Roundhay Garden Scene

Roundhay Garden Scene is a short silent motion picture filmed by French inventor Louis Le Prince at Oakwood Grange in Roundhay, Leeds, in northern England on 14 October 1888.[1] It is believed to be the oldest surviving film.[2][3] The camera used was patented in the United Kingdom on 16 November 1888.[4]

Roundhay Garden Scene
The film
Directed byLouis Le Prince
Release date
14 October 1888; 134 years ago (1888-10-14)
Running time
1.66 seconds
CountryUnited Kingdom


According to Le Prince's son, Adolphe, Roundhay Garden Scene was made at Oakwood Grange, the home of Joseph and Sarah Whitley, in Roundhay, Leeds, West Riding of Yorkshire, Northern England, on 14 October 1888.[5] The footage features Adolphe, his mother-in-law Sarah Whitley (née Robinson, 1816–1888), his father-in-law Joseph Whitley (1817–1891) and Annie Hartley in the garden of Oakwood Grange, leisurely walking around the garden of the premises. Sarah is seen walking – or dancing – backward as she turns around, and Joseph's coattails are seen flying as he also is turning. Joseph and Sarah Whitley were the parents of Le Prince's wife, Elizabeth. Annie Hartley is believed to be a friend of Le Prince and his wife. Sarah Whitley died ten days after the scene was filmed.[6]

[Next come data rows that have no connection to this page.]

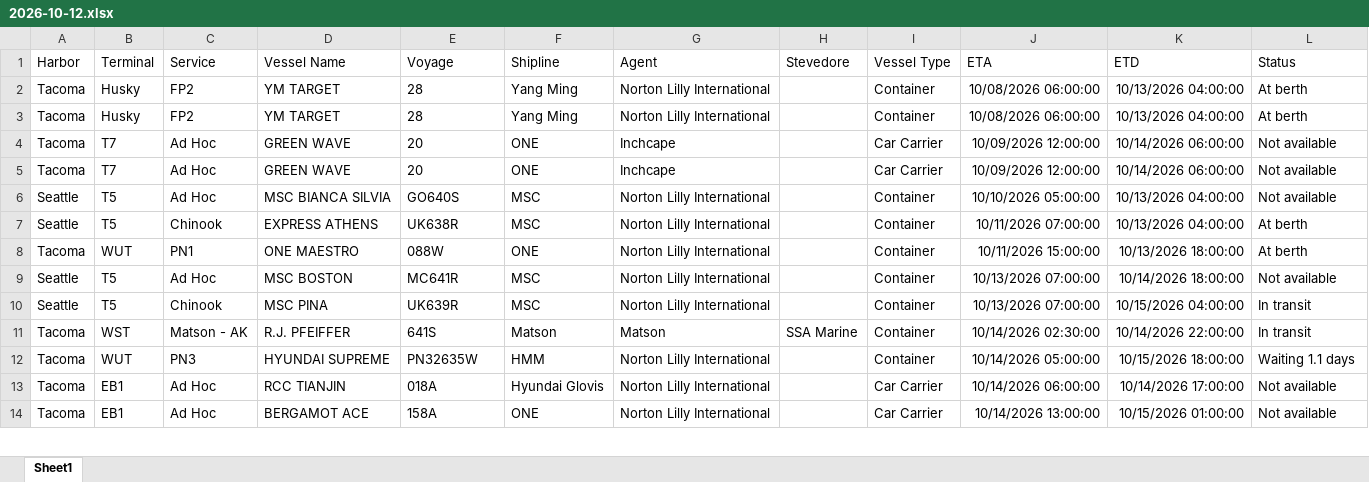
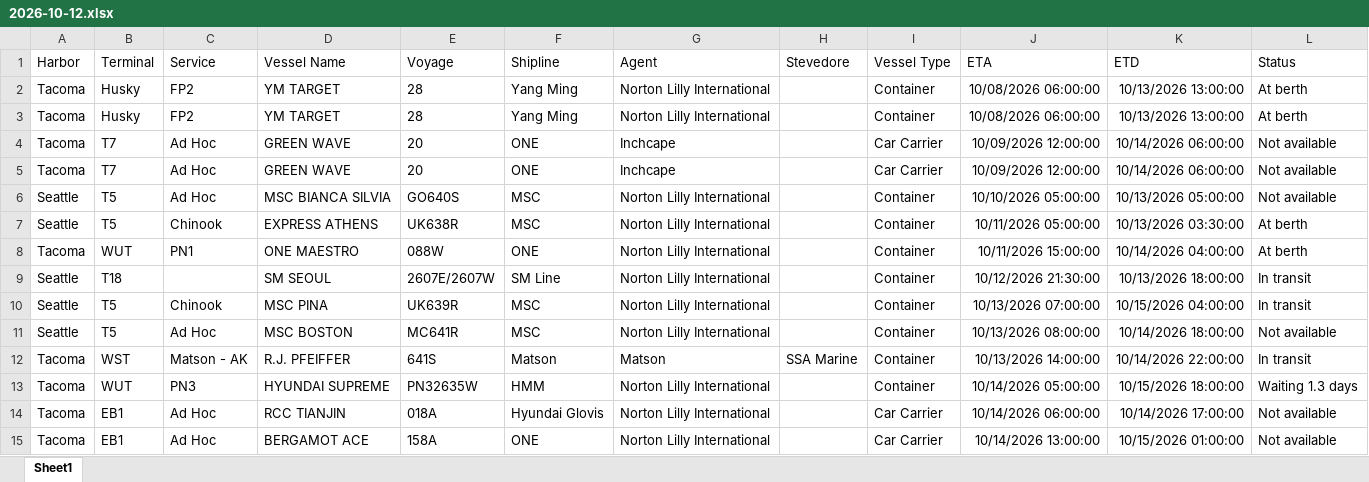
Before and after one commit to TheJoe1990/Ilwu, an Excel workbook: data/vessels/2026-10-12.xlsx, sheet Sheet1, drawn as a sheet; only a part is shown; values as stored, in another font and other column widths than the file's, no borders; table styles not drawn; addresses are those after the commit; the diff covers the shown part only; the diff names each change by its address in the sheet, - before the commit and + after, or states it on an @@ line.

```diff
--- a/data/vessels/2026-10-12.xlsx (sheet Sheet1)
+++ b/data/vessels/2026-10-12.xlsx (sheet Sheet1)
-K2:K3 (ETD): 10/13/2026 04:00:00
+K2:K3 (ETD): 10/13/2026 13:00:00
-K6 (ETD): 10/13/2026 04:00:00
+K6 (ETD): 10/13/2026 05:00:00
-J7 (ETA): 10/11/2026 07:00:00
+J7 (ETA): 10/11/2026 05:00:00
-K7 (ETD): 10/13/2026 04:00:00
+K7 (ETD): 10/13/2026 03:30:00
-K8 (ETD): 10/13/2026 18:00:00
+K8 (ETD): 10/14/2026 04:00:00
-B9 (Terminal): T5
+B9 (Terminal): T18
-C9 (Service): Ad Hoc
+C9 (Service): (empty)
-D9 (Vessel Name): MSC BOSTON
+D9 (Vessel Name): SM SEOUL
-E9 (Voyage): MC641R
+E9 (Voyage): 2607E/2607W
-F9 (Shipline): MSC
+F9 (Shipline): SM Line
-J9 (ETA): 10/13/2026 07:00:00
+J9 (ETA): 10/12/2026 21:30:00
-K9 (ETD): 10/14/2026 18:00:00
+K9 (ETD): 10/13/2026 18:00:00
-L9 (Status): Not available
+L9 (Status): In transit
+row 11: Seattle | T5 | Ad Hoc | MSC BOSTON | MC641R | MSC | Norton Lilly International |  | Container | 10/13/2026 08:00:00 | 10/14/2026 18:00:00 | Not available
-J12 (ETA): 10/14/2026 02:30:00
+J12 (ETA): 10/13/2026 14:00:00
-L13 (Status): Waiting 1.1 days
+L13 (Status): Waiting 1.3 days
```
Also changed, not shown: 7 added rows, 7 removed rows, 3 moved rows and 13 edited cells elsewhere in this sheet, 3 other files.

Oakwood Grange was demolished in 1972 and was replaced with modern housing; the only remains of it are the garden walls at the end of Oakwood Grange Lane. The adjacent stately home, Oakwood Hall, still remains as a nursing home.[7]

Oakwood Hall, the filming site of Roundhay Garden Scene


Roundhay Garden Scene was recorded on Eastman Kodak paper base photographic film using Le Prince's single-lens camera. In the 1930s, the Science Museum in London produced a photographic glass plate copy of 20 surviving frames from the original negative,[8] before it was lost. The copied frames were later printed on 35 mm film. Adolphe stated that the Roundhay Garden sequence was shot at 12 frames per second (fps) and a second film, Traffic Crossing Leeds Bridge, at 20 fps; however, this is not borne out by analysis of the film, which suggests a frame rate of 7 fps for both, which was the speed of reproduction used in the 2015 documentary film about Le Prince, The First Film.[citation needed]

See alsoEdit


  1. ^ Smith, Ian (10 January 2016). ""Roundhay Garden Scene" recorded in 1888, is believed to be the oldest surviving film". The Vintage News. Retrieved 29 August 2018.
  2. ^ "Roundhay Garden Scene by Louis Le Prince". Guinness World Records. Retrieved 16 April 2022.
  3. ^ "The First Motion Picture Ever Made – The Horse In Motion (1878)". Guyana Chronicle. Retrieved 16 April 2022.
  4. ^ "First surviving film". Guinness Word Records. Retrieved 31 July 2020.
  5. ^ Youngs, Ian (23 June 2015). "Louis Le Prince, who shot the world's first film in Leeds". BBC News. BBC. Retrieved 24 August 2016.
  6. ^ "Monumental Inscriptions at St. John's Church, Roundhay, Leeds". Archived from the original on 31 May 2015. Retrieved 26 January 2018.
  7. ^ "Roundhay Cottage – the scene of the first-ever moving pictures". Retrieved 19 August 2020.
  8. ^ "Glass copy negative of Roundhay Garden Scene by Louis Le Prince | Science Museum Group Collection". Retrieved 16 April 2020.

External linksEdit

53°49′31.72″N 1°29′47.86″W / 53.8254778°N 1.4966278°W / 53.8254778; -1.4966278 (General location of Oakwood Grange and the Roundhay Garden Scene)